*** Records supplied Section Begins ***

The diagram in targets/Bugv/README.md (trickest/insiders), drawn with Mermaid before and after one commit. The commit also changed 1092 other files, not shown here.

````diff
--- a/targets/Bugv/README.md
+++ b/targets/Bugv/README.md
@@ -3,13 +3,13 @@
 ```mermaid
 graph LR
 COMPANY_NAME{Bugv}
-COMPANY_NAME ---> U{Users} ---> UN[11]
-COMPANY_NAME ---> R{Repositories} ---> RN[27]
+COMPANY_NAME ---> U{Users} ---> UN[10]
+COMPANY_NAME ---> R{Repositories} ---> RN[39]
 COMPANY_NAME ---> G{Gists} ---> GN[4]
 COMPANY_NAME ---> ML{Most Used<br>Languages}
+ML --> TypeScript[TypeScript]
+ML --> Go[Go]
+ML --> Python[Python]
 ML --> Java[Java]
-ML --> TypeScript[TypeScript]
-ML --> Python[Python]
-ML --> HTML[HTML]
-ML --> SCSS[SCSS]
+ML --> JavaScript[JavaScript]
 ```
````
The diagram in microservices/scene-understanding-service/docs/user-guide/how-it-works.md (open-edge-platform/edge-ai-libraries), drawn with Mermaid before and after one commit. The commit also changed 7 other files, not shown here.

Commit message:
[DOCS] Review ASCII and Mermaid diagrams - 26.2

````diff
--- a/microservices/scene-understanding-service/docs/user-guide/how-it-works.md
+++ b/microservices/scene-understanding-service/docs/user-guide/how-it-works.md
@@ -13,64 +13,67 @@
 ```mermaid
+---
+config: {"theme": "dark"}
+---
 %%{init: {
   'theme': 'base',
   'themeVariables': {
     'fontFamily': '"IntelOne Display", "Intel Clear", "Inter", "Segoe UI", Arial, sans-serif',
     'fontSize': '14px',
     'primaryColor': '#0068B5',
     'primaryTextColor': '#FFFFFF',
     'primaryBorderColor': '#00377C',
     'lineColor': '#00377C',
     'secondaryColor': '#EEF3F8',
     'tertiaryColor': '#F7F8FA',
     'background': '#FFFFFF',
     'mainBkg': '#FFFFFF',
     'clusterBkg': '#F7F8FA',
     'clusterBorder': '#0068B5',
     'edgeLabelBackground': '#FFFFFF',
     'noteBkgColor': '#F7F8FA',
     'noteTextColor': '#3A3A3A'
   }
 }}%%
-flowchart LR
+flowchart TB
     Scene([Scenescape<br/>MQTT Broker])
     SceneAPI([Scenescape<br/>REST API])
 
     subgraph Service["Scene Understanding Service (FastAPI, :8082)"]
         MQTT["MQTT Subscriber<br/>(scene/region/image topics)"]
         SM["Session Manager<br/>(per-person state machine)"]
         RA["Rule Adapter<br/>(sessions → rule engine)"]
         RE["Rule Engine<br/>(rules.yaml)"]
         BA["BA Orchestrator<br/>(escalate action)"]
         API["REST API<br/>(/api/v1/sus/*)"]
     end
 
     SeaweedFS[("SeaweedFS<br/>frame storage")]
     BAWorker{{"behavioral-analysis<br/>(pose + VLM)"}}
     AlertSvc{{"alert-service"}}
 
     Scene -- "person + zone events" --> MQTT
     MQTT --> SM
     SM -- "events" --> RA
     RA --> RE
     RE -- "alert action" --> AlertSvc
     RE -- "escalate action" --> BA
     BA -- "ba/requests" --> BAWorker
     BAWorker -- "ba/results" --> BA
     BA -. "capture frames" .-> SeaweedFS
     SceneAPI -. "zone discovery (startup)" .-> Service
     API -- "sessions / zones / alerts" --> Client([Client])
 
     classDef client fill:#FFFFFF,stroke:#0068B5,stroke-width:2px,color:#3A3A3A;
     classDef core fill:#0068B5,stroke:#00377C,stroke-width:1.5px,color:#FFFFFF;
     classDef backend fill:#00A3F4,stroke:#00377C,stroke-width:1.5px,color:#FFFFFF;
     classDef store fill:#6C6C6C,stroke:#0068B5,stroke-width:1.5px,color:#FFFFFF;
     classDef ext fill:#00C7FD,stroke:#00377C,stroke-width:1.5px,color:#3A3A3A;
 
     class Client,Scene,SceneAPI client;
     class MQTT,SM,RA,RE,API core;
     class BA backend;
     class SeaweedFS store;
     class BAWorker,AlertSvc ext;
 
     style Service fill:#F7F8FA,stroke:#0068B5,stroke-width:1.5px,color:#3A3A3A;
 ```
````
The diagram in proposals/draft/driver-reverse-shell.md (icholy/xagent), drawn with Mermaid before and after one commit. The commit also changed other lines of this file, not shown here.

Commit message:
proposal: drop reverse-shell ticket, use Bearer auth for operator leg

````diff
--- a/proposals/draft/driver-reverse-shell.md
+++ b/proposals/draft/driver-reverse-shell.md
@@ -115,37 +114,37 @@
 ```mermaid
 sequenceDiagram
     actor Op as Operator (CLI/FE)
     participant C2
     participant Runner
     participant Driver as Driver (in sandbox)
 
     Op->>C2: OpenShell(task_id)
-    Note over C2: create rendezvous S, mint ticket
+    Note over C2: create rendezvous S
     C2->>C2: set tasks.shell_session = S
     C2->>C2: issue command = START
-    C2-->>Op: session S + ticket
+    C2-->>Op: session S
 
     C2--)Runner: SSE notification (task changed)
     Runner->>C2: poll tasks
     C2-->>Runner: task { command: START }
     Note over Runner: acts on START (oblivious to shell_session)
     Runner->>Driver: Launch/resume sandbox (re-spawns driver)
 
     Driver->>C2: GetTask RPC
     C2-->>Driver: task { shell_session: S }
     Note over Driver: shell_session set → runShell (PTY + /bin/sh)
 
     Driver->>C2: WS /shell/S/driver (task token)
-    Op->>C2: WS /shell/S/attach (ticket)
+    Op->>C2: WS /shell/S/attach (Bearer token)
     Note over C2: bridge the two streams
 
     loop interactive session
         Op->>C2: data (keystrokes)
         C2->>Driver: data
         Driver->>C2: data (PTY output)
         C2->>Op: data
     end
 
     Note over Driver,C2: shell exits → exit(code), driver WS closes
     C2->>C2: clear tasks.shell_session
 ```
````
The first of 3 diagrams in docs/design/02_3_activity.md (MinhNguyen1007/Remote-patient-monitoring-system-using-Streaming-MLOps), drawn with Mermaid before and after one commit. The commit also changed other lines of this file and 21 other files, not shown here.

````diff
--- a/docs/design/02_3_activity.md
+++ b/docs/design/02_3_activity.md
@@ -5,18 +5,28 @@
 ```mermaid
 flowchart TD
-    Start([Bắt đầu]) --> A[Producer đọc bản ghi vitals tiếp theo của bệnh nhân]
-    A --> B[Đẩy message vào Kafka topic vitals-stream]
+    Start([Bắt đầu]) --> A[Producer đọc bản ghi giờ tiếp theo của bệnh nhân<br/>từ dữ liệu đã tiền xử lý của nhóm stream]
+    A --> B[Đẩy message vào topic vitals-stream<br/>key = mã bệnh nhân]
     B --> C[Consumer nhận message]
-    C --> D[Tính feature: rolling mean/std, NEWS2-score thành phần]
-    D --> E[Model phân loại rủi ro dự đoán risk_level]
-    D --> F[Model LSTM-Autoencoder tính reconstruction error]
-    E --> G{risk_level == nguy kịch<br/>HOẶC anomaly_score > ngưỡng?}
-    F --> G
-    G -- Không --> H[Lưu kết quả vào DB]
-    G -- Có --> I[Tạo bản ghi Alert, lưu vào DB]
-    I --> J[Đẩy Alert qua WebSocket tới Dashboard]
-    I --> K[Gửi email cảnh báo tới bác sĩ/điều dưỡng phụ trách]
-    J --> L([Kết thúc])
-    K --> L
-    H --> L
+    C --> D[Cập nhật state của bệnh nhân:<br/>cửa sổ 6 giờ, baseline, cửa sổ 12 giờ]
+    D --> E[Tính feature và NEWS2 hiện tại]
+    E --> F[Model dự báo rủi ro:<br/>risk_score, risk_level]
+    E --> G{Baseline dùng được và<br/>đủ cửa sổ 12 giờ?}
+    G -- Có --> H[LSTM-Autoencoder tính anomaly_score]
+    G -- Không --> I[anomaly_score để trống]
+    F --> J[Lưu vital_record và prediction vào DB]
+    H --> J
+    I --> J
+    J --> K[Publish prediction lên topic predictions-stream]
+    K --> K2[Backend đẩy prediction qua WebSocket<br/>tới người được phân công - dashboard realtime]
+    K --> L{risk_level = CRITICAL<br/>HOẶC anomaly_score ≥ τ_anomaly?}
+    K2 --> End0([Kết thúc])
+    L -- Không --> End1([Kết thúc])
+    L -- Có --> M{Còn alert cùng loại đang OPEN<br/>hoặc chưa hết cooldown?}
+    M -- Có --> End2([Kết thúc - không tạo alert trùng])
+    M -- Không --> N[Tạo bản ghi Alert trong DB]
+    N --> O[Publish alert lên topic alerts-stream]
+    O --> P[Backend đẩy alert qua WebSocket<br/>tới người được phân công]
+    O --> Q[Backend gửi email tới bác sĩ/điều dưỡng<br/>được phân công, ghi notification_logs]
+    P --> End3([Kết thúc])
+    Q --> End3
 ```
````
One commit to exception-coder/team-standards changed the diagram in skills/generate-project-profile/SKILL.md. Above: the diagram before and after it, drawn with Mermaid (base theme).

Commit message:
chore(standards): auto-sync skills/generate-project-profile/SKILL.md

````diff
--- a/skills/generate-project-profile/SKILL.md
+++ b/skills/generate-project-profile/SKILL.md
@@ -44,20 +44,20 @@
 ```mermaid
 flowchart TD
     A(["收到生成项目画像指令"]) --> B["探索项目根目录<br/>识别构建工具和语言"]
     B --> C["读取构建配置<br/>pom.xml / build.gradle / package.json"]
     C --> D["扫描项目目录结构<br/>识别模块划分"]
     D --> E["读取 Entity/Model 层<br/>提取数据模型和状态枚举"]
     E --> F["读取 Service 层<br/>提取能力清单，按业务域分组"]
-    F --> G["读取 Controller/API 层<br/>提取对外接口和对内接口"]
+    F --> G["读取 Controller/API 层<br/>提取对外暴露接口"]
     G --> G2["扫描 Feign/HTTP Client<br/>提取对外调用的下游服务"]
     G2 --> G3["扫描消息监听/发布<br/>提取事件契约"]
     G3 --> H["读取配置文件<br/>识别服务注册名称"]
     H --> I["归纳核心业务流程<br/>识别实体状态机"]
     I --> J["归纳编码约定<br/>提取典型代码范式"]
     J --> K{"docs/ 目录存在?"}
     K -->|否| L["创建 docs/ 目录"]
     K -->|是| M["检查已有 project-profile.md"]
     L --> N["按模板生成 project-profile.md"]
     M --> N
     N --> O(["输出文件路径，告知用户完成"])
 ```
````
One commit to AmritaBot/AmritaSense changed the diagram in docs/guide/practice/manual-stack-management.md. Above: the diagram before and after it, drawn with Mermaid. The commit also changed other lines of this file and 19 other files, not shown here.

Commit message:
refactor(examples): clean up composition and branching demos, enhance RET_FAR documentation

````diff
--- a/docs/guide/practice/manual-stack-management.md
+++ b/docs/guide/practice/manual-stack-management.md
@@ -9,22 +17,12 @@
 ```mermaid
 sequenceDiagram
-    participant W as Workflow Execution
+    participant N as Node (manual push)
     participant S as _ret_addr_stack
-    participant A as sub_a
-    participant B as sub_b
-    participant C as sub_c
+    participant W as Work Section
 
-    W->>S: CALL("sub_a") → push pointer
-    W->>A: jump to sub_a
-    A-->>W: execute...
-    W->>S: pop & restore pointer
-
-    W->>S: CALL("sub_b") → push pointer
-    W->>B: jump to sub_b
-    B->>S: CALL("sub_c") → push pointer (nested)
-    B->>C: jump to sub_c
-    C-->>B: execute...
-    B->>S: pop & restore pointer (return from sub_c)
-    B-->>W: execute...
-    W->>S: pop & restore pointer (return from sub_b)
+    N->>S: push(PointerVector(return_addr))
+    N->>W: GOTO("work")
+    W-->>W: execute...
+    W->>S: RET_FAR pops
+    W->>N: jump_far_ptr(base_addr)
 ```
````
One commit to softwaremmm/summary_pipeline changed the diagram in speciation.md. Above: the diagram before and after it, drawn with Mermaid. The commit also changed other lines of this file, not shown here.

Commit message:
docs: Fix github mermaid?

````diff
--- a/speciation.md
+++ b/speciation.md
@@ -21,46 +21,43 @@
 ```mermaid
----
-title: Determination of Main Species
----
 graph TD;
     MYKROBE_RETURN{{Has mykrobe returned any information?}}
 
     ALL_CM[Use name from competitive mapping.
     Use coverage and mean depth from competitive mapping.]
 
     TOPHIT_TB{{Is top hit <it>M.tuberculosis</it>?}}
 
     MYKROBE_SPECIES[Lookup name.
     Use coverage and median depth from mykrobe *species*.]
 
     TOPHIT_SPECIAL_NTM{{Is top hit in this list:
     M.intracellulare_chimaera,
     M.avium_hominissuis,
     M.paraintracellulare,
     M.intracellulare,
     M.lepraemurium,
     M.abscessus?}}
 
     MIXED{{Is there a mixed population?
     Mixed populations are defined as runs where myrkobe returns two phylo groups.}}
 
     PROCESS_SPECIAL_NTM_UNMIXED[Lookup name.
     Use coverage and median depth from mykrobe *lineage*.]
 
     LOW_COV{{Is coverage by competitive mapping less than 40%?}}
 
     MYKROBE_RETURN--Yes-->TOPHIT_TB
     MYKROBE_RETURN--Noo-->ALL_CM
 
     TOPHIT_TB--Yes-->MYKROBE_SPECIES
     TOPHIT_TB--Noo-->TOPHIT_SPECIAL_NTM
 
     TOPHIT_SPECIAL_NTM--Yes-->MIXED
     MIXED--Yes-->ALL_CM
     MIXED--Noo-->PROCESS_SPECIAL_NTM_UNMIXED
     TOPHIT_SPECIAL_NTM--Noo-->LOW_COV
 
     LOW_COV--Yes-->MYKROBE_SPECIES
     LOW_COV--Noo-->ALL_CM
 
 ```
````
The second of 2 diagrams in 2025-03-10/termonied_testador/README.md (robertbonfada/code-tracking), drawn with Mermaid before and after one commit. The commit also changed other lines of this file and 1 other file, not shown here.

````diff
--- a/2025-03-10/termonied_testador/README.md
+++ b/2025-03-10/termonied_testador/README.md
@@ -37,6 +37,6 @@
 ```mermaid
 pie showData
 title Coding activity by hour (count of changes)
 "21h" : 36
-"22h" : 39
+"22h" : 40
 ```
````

*** Records supplied Section Ends ***

■ **Task instructions**: From the records above, pull out every line containing the word "mapping".

■ **Exercise solution**:
     ALL_CM[Use name from competitive mapping.
     Use coverage and mean depth from competitive mapping.]
     LOW_COV{{Is coverage by competitive mapping less than 40%?}}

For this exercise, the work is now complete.